Private-sector pension coverage fell by half over two decades

The most recent issue of the Bureau of Labor Statistics’ Monthly Labor Review provides a wealth of interesting—and depressing—statistics about pension coverage in the United States. The BLS’ “visual essay” documents the decline in defined benefit pensions, which now cover 18 percent of private-sector workers, down from 35 percent in the early 1990s.

Household coverage is higher, as many married couples have at least one spouse covered under a plan. Thus, a separate household survey conducted by the Federal Reserve found that 31 percent of households were covered by a defined benefit pension in 2010, though this includes households with workers employed in the public sector as well as retirees and workers covered under plans from previous jobs who are no longer accruing benefits.1

Though many workers are now enrolled in 401(k) plans, these have proven to be a poor substitute, as the typical household approaching retirement has less than two years’ worth of income saved in these accounts. The Fed survey found that the median households aged 55–64 had an income of $55,000 and just $100,000 saved in a retirement account, if they had a retirement account at all. 

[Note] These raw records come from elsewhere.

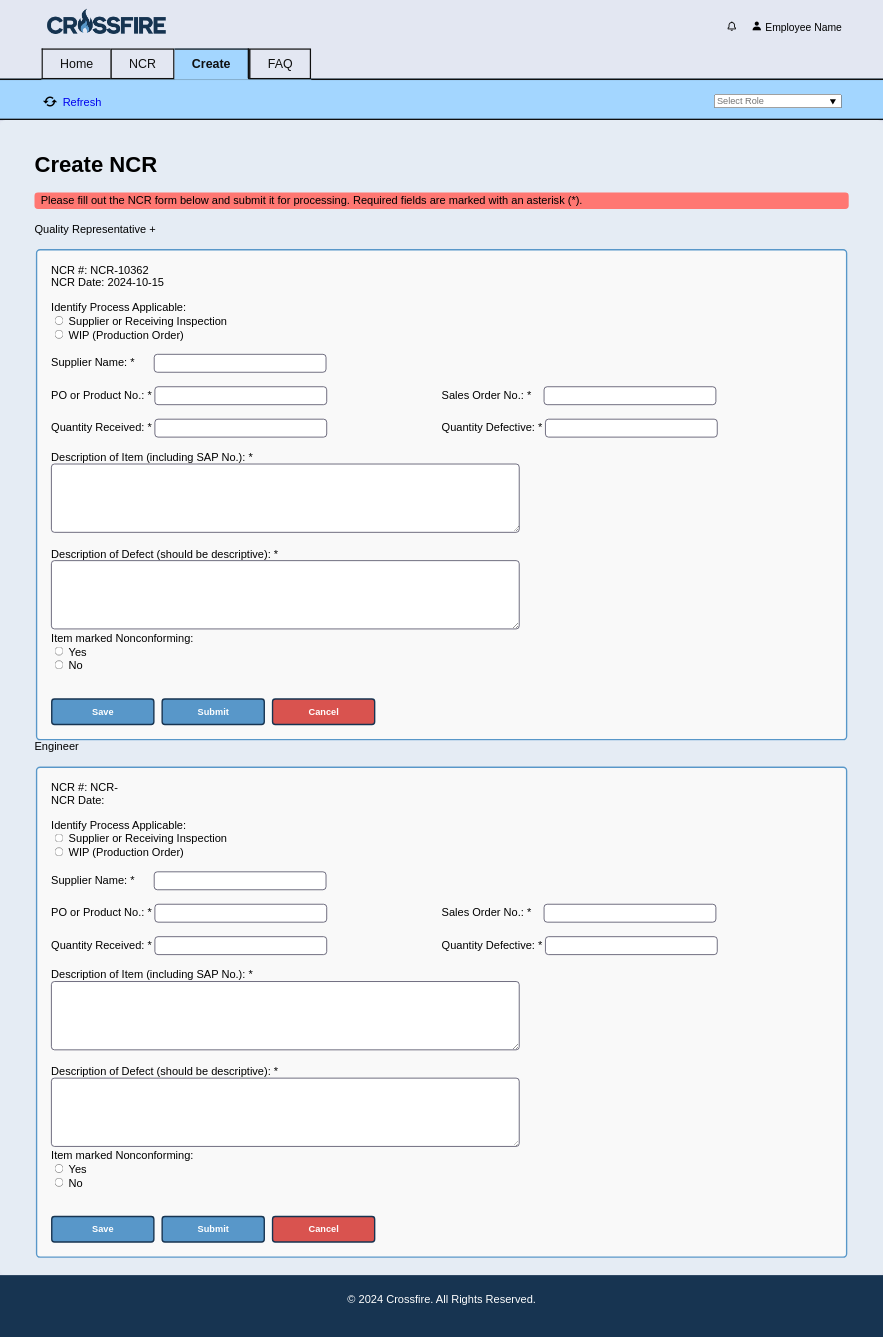
Repository: NyleNC/OSSProg1180
Page: OSS-CrossFire/create - Copy.html
The author's editor kept a copy of each file at every save. The page is drawn from the files as they stood at one save, then again after the next save.
The browser window is 1280 px wide. The pictures show the whole page, at 69% of full size.

Above is the page before, as saved 2024-11-17 23:01:17.
Console error: TypeError: Cannot read properties of null (reading 'addEventListener')

### OSS-CrossFire/create - Copy.html
<!DOCTYPE html>
<html lang="en">
<head>
    <meta charset="UTF-8">
    <meta name="viewport" content="width=device-width, initial-scale=1.0">
    <title>CrossFireNCR</title>
    <!-- Google Fonts -->
    <link rel="preconnect" href="https://fonts.googleapis.com">
    <link rel="preconnect" href="https://fonts.gstatic.com" crossorigin>
    <link href="https://fonts.googleapis.com/css2?family=Merriweather+Sans:wght@300;400;500&display=swap" rel="stylesheet">

    <link href='https://unpkg.com/boxicons@2.1.4/css/boxicons.min.css' rel='stylesheet'>
    <link rel="stylesheet" href="style.css">
    <script src="script-create.js"></script>
</head>
<body>
    <header>
        <div class="global-header">
            <div class="logo">
                <img src="img/Crossfire-Logo-no-bkgd.png" alt="CrossFire Logo">
            </div>
            <div class="global-selection">

                <div class="notifications">
                    <a href="#" aria-label="Notifications"><i class='bx bx-bell'></i></a>
                </div>
                <div class="employee-info">
                    <i class='bx bxs-user' aria-hidden="true"></i>
                    <p>Employee Name</p>
                </div>

            </div>
        </div>

        <nav>
            <div class="navbar-pages">
                <ul>
                    <li ><a href="index copy.html">Home</a></li>
                    <li><a href="ncr.html">NCR</a></li>
                    <li class="active"><a href="create.html">Create</a></li>
                    <li><a href="faq.html">FAQ</a></li>
                </ul>
            </div>
            <div class="navbar-tools">
                <ul>
                    <li><i class='bx bx-refresh bx-sm' aria-hidden="true"></i><a href="ncr.html">Refresh</a></li>
                   <li class="ddlRole">
                    <input placeholder="Select Role" list="roles" name="role" id="roleInput" onchange="saveRole()">
                        <datalist id="roles">
                            <option value="Quality Rep">
                            <option value="Engineer">
                            <option value="Operations Manager">
                            <option value="Inspector">
                            <option value="Procurement">
                            <option value="Administrator">
                        </datalist>
                    </li>
                </ul>
            </div>
        </nav>
    </header>

    <main class="create-main">
        <h1>Create NCR</h1>
        <p class="edit-p">&nbsp; Please fill out the NCR form below and submit it for processing. Required fields are marked with an asterisk (*).</p>

        <div class="ncrSection">
            <div class="ncrSection-title">
                Quality Representative
                <span>+</span>
            </div>
            <form class="ncrSection-form" id="ncr-form" onsubmit="return validateForm()">
                <fieldset>

                    <div class="form-ncrNum">
                        <label for="ncrNumber">NCR #:</label>
                        <span id="ncrNumber">NCR-</span>
                    </div>
                    <div class="form-ncrDate">
                        <label for="ncrDate">NCR Date:</label>
                        <span id="ncrDate"></span>
                    </div><br>

                    <div class="lblIdf">
                        <label>Identify Process Applicable:</label>
                    </div>
                    <div class="form-ipa1">
                        <input type="radio" id="supp" name="process" value="suppotRec" onclick="enableDisableTextbox(this)">
                        <label for="supp">Supplier or Receiving Inspection</label><br>
                    </div>
                    <div class="form-ipa2">
                        <input type="radio" id="wip" name="process" value="supplier" onclick="enableDisableTextbox(this)">
                        <label for="wip">WIP (Production Order)</label>
                    </div><br>

                    <div class="form-group">
                        <label for="supplierName">Supplier Name: *</label>&nbsp;&nbsp;
                        <input type="text" id="supplierName" class="size-css" required pattern="[a-zA-Z ]{2,30}" title="Please enter a valid name (letters only).">
                    </div>

                    <div class="form-group">
                        <div class="left-side">
                            <label for="ProductNo">PO or Product No.: *</label>
                            <input type="text" id="ProductNo" required pattern="\d{5}" title="Please enter exactly 5 digits.">
                        </div>
                        <div class="left-side">
                            <label for="SaleOrderNo">Sales Order No.: *</label>&nbsp;&nbsp;&nbsp;
                            <input type="text" id="SaleOrderNo" required pattern="\d{5}" title="Please enter exactly 5 digits.">
                        </div>
                    </div>

                    <div class="form-group">
                        <div class="right-side">
                            <label for="quantityReceived">Quantity Received: *</label>
                            <input type="number" id="quantityReceived" required min="1" title="Please enter a valid quantity.">
                        </div>
                        <div class="right-side">
                            <label for="quantityDefective">Quantity Defective: *</label>
                            <input type="number" id="quantityDefective" required min="0" title="Please enter a valid quantity.">
                        </div>
                    </div>

                    <div class="form-ta-itemDes">
                        <label for="itemDescription">Description of Item (including SAP No.): *</label><br>
                        <textarea id="itemDescription" maxlength="3000" required></textarea>
                    </div><br>

                    <div class="form-ta-defDes">
                        <label for="defectDescription">Description of Defect (should be descriptive): *</label><br>
                        <textarea id="defectDescription" required></textarea>
                    </div>

                    <div class="lblImn">
                        <label>Item marked Nonconforming:</label>
                    </div>
                    <div class="form-Yes">
                        <input id="imnYes" name="nonconforming" type="radio" value="yes">
                        <label for="imnYes">Yes</label>
                    </div>
                    <div class="form-No">
                        <input id="imnNo" name="nonconforming" type="radio" value="no">
                        <label for="imnNo">No</label>
                    </div><br>

                    <div class="btnContainer">
                        <button type="save" class="btnSave">Save</button>
                        <button type="submit" class="btnSubmit">Submit</button>
                        <button type="button" class="btnCancel" onclick="goBack()">Cancel</button>
                    </div>
                </fieldset>
            </form>
        </div>

        <div class="ncrSection">
            <div class="ncrSection-title">Engineer</div>
            <form class="ncrSection-form" id="ncr-form" onsubmit="return validateForm()">
                <fieldset>

                    <div class="form-ncrNum">
                        <label for="ncrNumber">NCR #:</label>
                        <span id="ncrNumber">NCR-</span>
                    </div>
                    <div class="form-ncrDate">
                        <label for="ncrDate">NCR Date:</label>
                        <span id="ncrDate"></span>
                    </div><br>

                    <div class="lblIdf">
                        <label>Identify Process Applicable:</label>
                    </div>
                    <div class="form-ipa1">
                        <input type="radio" id="supp" name="process" value="suppotRec" onclick="enableDisableTextbox(this)">
                        <label for="supp">Supplier or Receiving Inspection</label><br>
                    </div>
                    <div class="form-ipa2">
                        <input type="radio" id="wip" name="process" value="supplier" onclick="enableDisableTextbox(this)">
                        <label for="wip">WIP (Production Order)</label>
                    </div><br>

                    <div class="form-group">
                        <label for="supplierName">Supplier Name: *</label>&nbsp;&nbsp;
                        <input type="text" id="supplierName" class="size-css" required pattern="[a-zA-Z ]{2,30}" title="Please enter a valid name (letters only).">
                    </div>

                    <div class="form-group">
                        <div class="left-side">
                            <label for="ProductNo">PO or Product No.: *</label>
                            <input type="text" id="ProductNo" required pattern="\d{5}" title="Please enter exactly 5 digits.">
                        </div>
                        <div class="left-side">
                            <label for="SaleOrderNo">Sales Order No.: *</label>&nbsp;&nbsp;&nbsp;
                            <input type="text" id="SaleOrderNo" required pattern="\d{5}" title="Please enter exactly 5 digits.">
                        </div>
                    </div>

                    <div class="form-group">
                        <div class="right-side">
                            <label for="quantityReceived">Quantity Received: *</label>
                            <input type="number" id="quantityReceived" required min="1" title="Please enter a valid quantity.">
                        </div>
                        <div class="right-side">
                            <label for="quantityDefective">Quantity Defective: *</label>
                            <input type="number" id="quantityDefective" required min="0" title="Please enter a valid quantity.">
                        </div>
                    </div>

                    <div class="form-ta-itemDes">
                        <label for="itemDescription">Description of Item (including SAP No.): *</label><br>
                        <textarea id="itemDescription" maxlength="3000" required></textarea>
                    </div><br>

                    <div class="form-ta-defDes">
                        <label for="defectDescription">Description of Defect (should be descriptive): *</label><br>
                        <textarea id="defectDescription" required></textarea>
                    </div>

                    <div class="lblImn">
                        <label>Item marked Nonconforming:</label>
                    </div>
                    <div class="form-Yes">
                        <input id="imnYes" name="nonconforming" type="radio" value="yes">
                        <label for="imnYes">Yes</label>
                    </div>
                    <div class="form-No">
                        <input id="imnNo" name="nonconforming" type="radio" value="no">
                        <label for="imnNo">No</label>
                    </div><br>


                    <div class="btnContainer">
                        <button type="save" class="btnSave">Save</button>
                        <button type="submit" class="btnSubmit">Submit</button>
                        <button type="button" class="btnCancel" onclick="goBack()">Cancel</button>
                    </div>
                </fieldset>
            </form>
        </div>

    </main>

    <div id="successPopup" class="popup" style="display:none;">
        <div class="popup-content">
            <p>NCR created successfully!</p>
            <p>What would you like to do next?</p>
            <button onclick="createAnotherNCR()">Create Another NCR</button>
            <button onclick="viewAllNCRs()">View All NCRs</button>
            <button onclick="closePopup()">Close</button>
        </div>
    </div>

    <footer class="ncr-footer">
        <p>&copy; 2024 Crossfire. All Rights Reserved.</p>
    </footer>

    <script src="script-view.js"></script>
</body>
</html>

Loaded but not shown: OSS-CrossFire/script-view.js (123 lines, source omitted); OSS-CrossFire/script-create.js (14 lines, source omitted); OSS-CrossFire/style.css (850 lines, source omitted)

After the next save:
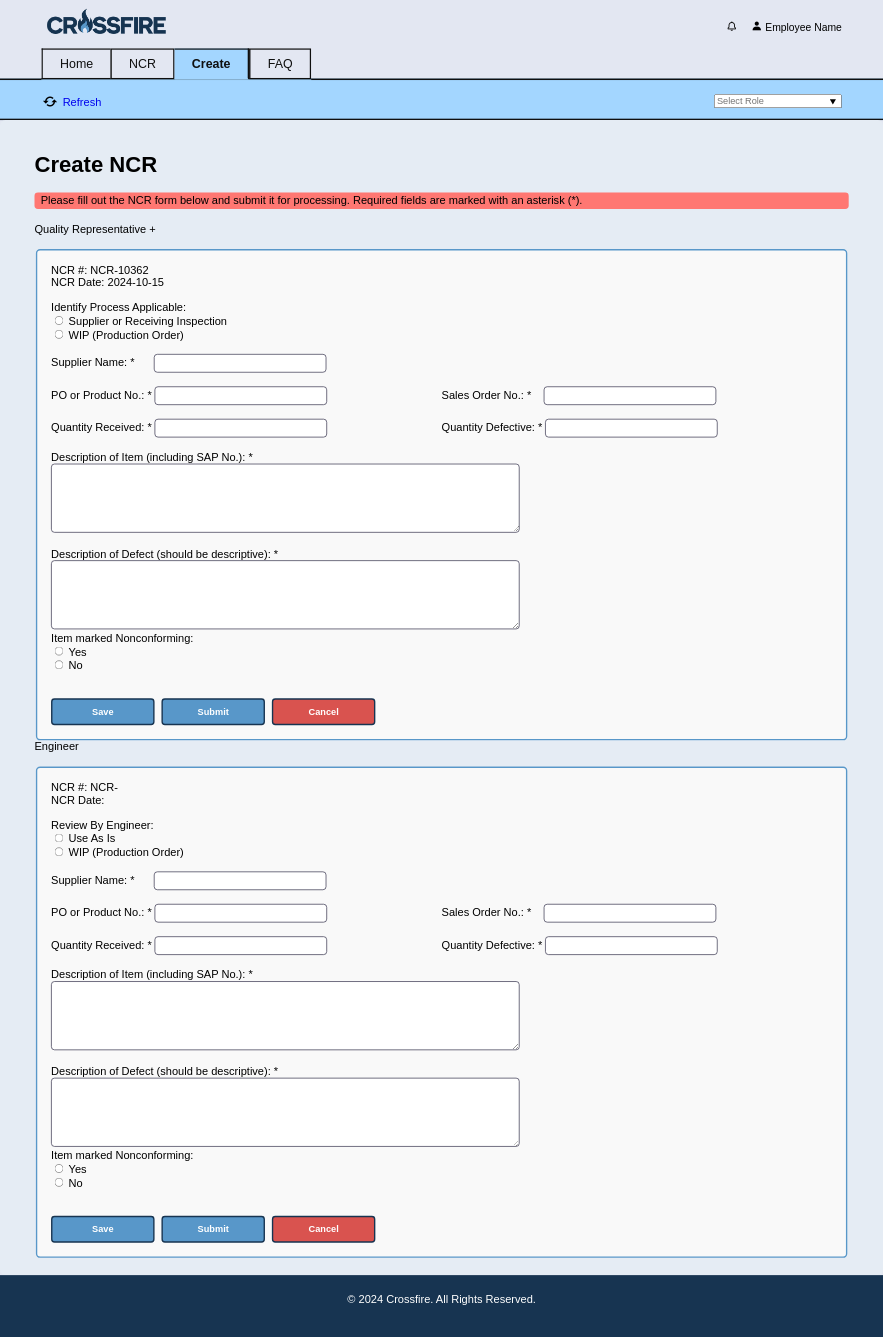
Saved 10 h 43 min later.
--- a/OSS-CrossFire/create - Copy.html
+++ b/OSS-CrossFire/create - Copy.html
@@ -166,14 +166,14 @@
                     </div><br>
 
                     <div class="lblIdf">
-                        <label>Identify Process Applicable:</label>
+                        <label>Review By Engineer:</label>
                     </div>
                     <div class="form-ipa1">
-                        <input type="radio" id="supp" name="process" value="suppotRec" onclick="enableDisableTextbox(this)">
-                        <label for="supp">Supplier or Receiving Inspection</label><br>
+                        <input type="radio" id="asIS" name="asIS" value="asIS" >
+                        <label for="supp">Use As Is</label><br>
                     </div>
                     <div class="form-ipa2">
-                        <input type="radio" id="wip" name="process" value="supplier" onclick="enableDisableTextbox(this)">
+                        <input type="radio" id="wip" name="process" value="supplier" >
                         <label for="wip">WIP (Production Order)</label>
                     </div><br>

The BLS overview shows that pension coverage is much higher in the public sector (78 percent) and among unionized workers (67 percent) in the private sector. In contrast, only 13 percent of non-union private-sector workers are covered. The drop in private-sector coverage reflects both a decline in unionization and a decline in coverage among both groups of workers (union and non-union), though the decline was more pronounced among non-union workers.

Traditional pensions are the most cost-effective way to provide retirement security to workers but are not an option for many small businesses because they often require employers to take on long-term liabilities. Thus, 48 percent of private-sector establishments with 500 or more workers offered a pension plan, compared to only 8 percent of establishments with 50 or fewer workers. An exception to this pattern is small businesses in unionized industries such as construction and trucking where multi-employer plans are common and pension coverage is relatively high.

Exacerbating the decline in coverage is the fact that even workers fortunate enough to participate in a defined benefit plan are increasingly likely to be in a hybrid cash balance plan that has features in common with both pensions and 401(k)s. By 2010, 36 percent of participants in private-sector defined benefit plans were enrolled in cash balance plans, and another 3 percent were in other non-traditional plans. Cash balance plans usually provide less security than traditional pensions because the value of the benefit isn’t known in advance but rather depends on the interest applied to account balances. In addition, most cash balance plans allow benefits to be taken in lump sums rather than annuities, so retirees may outlive their savings; and fewer have disability provisions.

There are a few areas of improvement, as pension plans now have shorter vesting periods and are also more likely to offer benefits to domestic partners.


1.  The Fed survey found that 55 percent of households had a work-based retirement plan, and 56 percent of these had a defined benefit plan (55% x 56% = 31%).